Britain has not been asked to take part in any new European Union bailout of Greece, Downing Street said today.
Chancellor George Osborne will make clear at a meeting of EU finance ministers in Luxembourg today that the UK does not want to be part of any new aid package for the Greek economy.
Downing Street said proposals drawn up last night by the 17 eurozone countries do not involve Britain.
Prime Minister David Cameron's official spokesman told reporters: "There is no proposal on the table which would involve us. The arrangements in place for Greece are arrangements that involved eurozone countries, and we weren't involved in those arrangements."
Asked if any specific request for help was directed to the UK, the spokesman replied: "No there hasn't."
Mr Cameron will discuss the Athens situation with European Commission president Jose Manuel Barroso at a meeting at 10 Downing Street this afternoon but is not expected to make any offer of help.

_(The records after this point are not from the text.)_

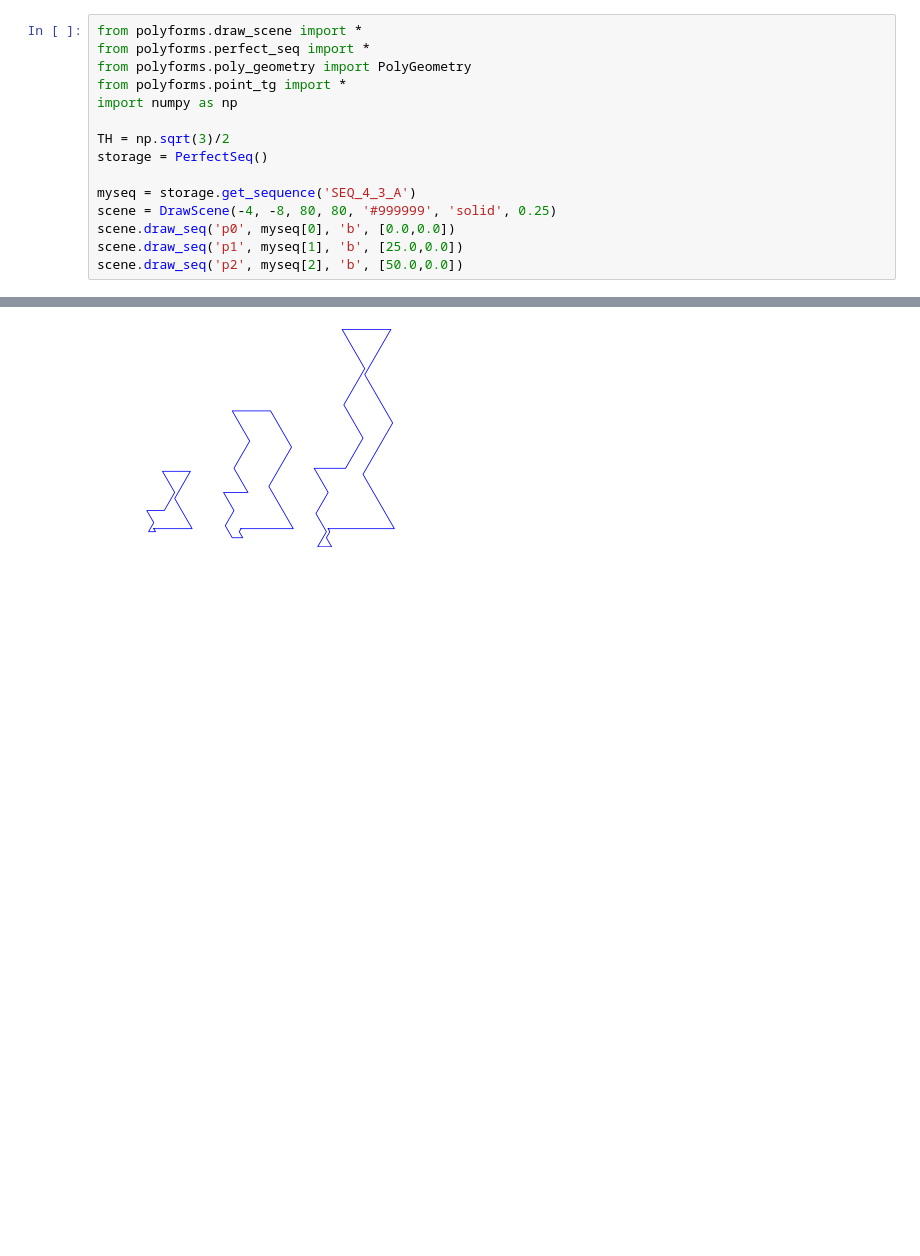
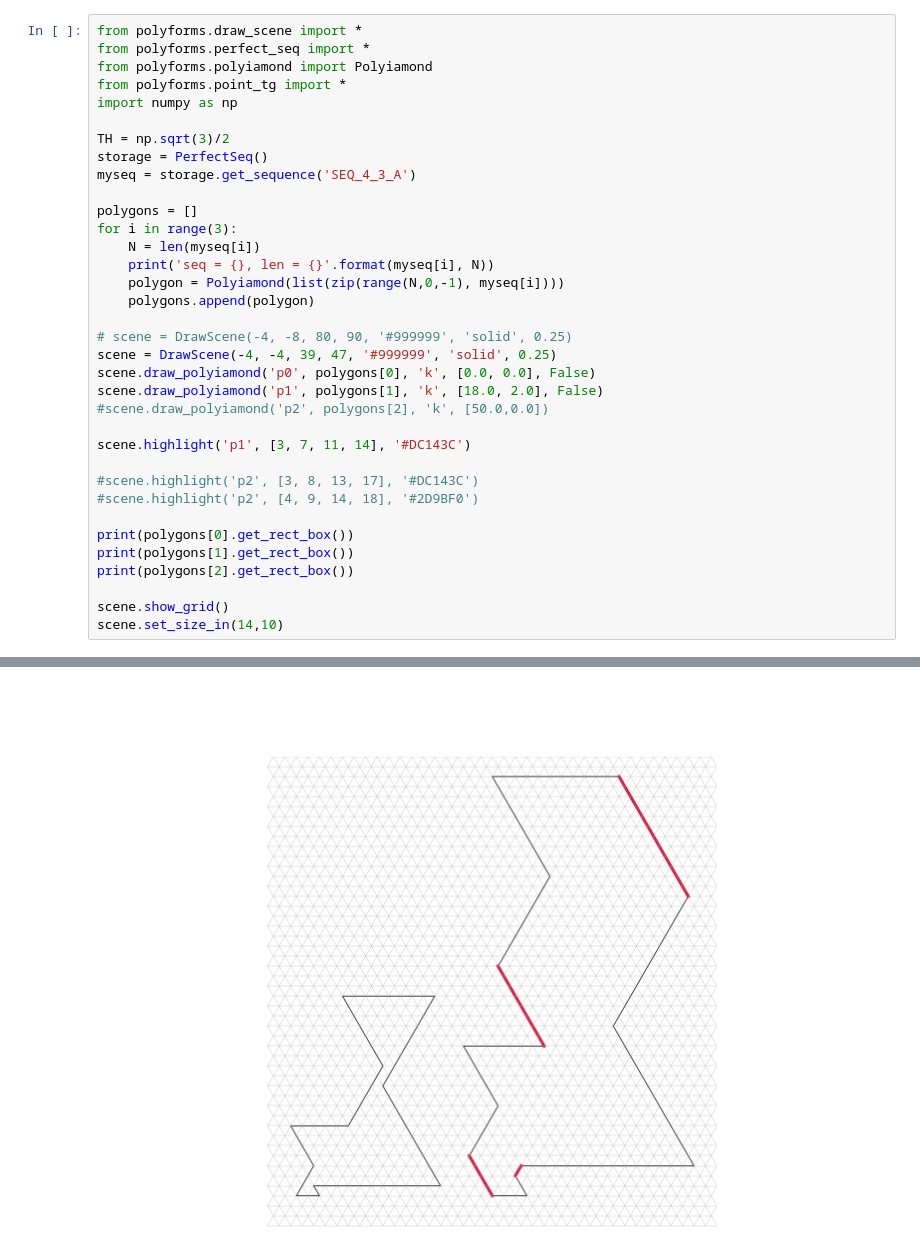
Before and after one commit to kapsitis/polimondi, a Jupyter notebook: polyforms/docs/inductive-step6.ipynb, the cells around one changed output, grey strips where cells are left out. Saved outputs shown, nothing was run; the diff lists cells and outputs as text; blank space fills up the shorter version.

Commit message:
polyforms drawings

```diff
--- a/polyforms/docs/inductive-step6.ipynb
+++ b/polyforms/docs/inductive-step6.ipynb
@@ -1,16 +5,36 @@
 # %%
 from polyforms.draw_scene import *
 from polyforms.perfect_seq import *
-from polyforms.poly_geometry import PolyGeometry
+from polyforms.polyiamond import Polyiamond
 from polyforms.point_tg import *
 import numpy as np
 
 TH = np.sqrt(3)/2
 storage = PerfectSeq()
+myseq = storage.get_sequence('SEQ_4_3_A')
 
-myseq = storage.get_sequence('SEQ_4_3_A')
-scene = DrawScene(-4, -8, 80, 80, '#999999', 'solid', 0.25)
-scene.draw_seq('p0', myseq[0], 'b', [0.0,0.0])
-scene.draw_seq('p1', myseq[1], 'b', [25.0,0.0])
-scene.draw_seq('p2', myseq[2], 'b', [50.0,0.0])
+polygons = []
+for i in range(3):
+    N = len(myseq[i])
+    print('seq = {}, len = {}'.format(myseq[i], N))
+    polygon = Polyiamond(list(zip(range(N,0,-1), myseq[i])))
+    polygons.append(polygon)
+
+# scene = DrawScene(-4, -8, 80, 90, '#999999', 'solid', 0.25)
+scene = DrawScene(-4, -4, 39, 47, '#999999', 'solid', 0.25)
+scene.draw_polyiamond('p0', polygons[0], 'k', [0.0, 0.0], False)
+scene.draw_polyiamond('p1', polygons[1], 'k', [18.0, 2.0], False)
+#scene.draw_polyiamond('p2', polygons[2], 'k', [50.0,0.0])
+
+scene.highlight('p1', [3, 7, 11, 14], '#DC143C')
+
+#scene.highlight('p2', [3, 8, 13, 17], '#DC143C')
+#scene.highlight('p2', [4, 9, 14, 18], '#2D9BF0')
+
+print(polygons[0].get_rect_box())
+print(polygons[1].get_rect_box())
+print(polygons[2].get_rect_box())
+
+scene.show_grid()
+scene.set_size_in(14,10)
 # %% [output]
@@ -18,4 +48,4 @@ scene.draw_seq('p2', myseq[2], 'b', [50.0,0.0])
-[figure, old version]
+[figure, new version]
 # %%
 from polyforms.draw_scene import *
 from polyforms.perfect_seq import *
```
Also changed, not shown: parts of 5 cells of this notebook, 10 other files.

The issue is also expected to be raised at Thursday's European Council summit in Brussels, when all 27 EU members will look at the bloc budget for the coming years.
Britain's only potential contribution to bailing out Greece again now comes from its shareholding in the IMF, in the form of loan guarantees which would only be called in if Greece defaults.
The UK did not contribute to the original 110 billion euro (£96.5 billion) deal a year ago, put together by eurozone countries to help save one of their own.
With the slow pace of deficit reduction in Greece and the economic crisis far worse than even pessimists feared, a second bailout is now considered inevitable. Some observers predict default.
London mayor Boris Johnson said this morning that Greece should be allowed to default on its debt and leave the euro. Writing in the Daily Telegraph newspaper, Mr Johnson insisted membership of the single currency had "exacerbated" Greece's woes.
Germany and France have signalled that there is no reason for London to pay a share of a repeat bailout, likely to be finalised within weeks and for a similar sum as the first.
At today's talks in Luxembourg, Mr Osborne is expected to say that the issue is one for the eurozone alone.
Foreign Secretary William Hague is also in Luxembourg at a separate meeting of EU foreign ministers.
Before today's meeting Chief Secretary to the Treasury Danny Alexander set out the UK argument on Sky News.
He said: "It's the eurozone that is taking forward discussions now about the next stage of dealing with Greece's substantial problems. There's simply no proposition on the table for the UK to contribute beyond International Monetary Fund involvement, and I don't expect there to be one."
A bailout fund was set up by the EU, in the wake of the crisis in Greece, to finance future economic problems in the member states, and it involves all 27 members.
In theory, if a majority of the 27 vote to use the fund for a second aid package for Greece, rather than repeat a eurozone-only rescue, the UK Treasury would be responsible for 12% of the new loan guarantee to the Greek government.
Last night Greek prime minister George Papandreou insisted his country would not default and that he was determined to reduce its mounting deficit. Failure to do so would be a "catastrophe".
Mr Papandreou faces a confidence vote in the Greek parliament tomorrow. He looks set to survive but must then win support for tougher austerity measures than those which have already sparked riots in the streets and which have failed to revive the economy.
The talks on a second bailout follow approval last night of the latest slice of aid from the first bailout: a £12 billion-euro (£10 billion) handout to stave off Greece's bankruptcy.
A final decision on the second bailout, and how it will be funded, is expected next month.
Europe's economic affairs commissioner Olli Rehn said today's meeting will outline "the contents and conditions of a successor programme for Greece, with a view to taking decisions at the next meeting on July 11".
Financial Secretary to the Treasury Mark Hoban will answer an urgent question on the latest developments in Greece, tabled by Labour MP Gisela Stuart, in the House of Commons this afternoon.Reuse content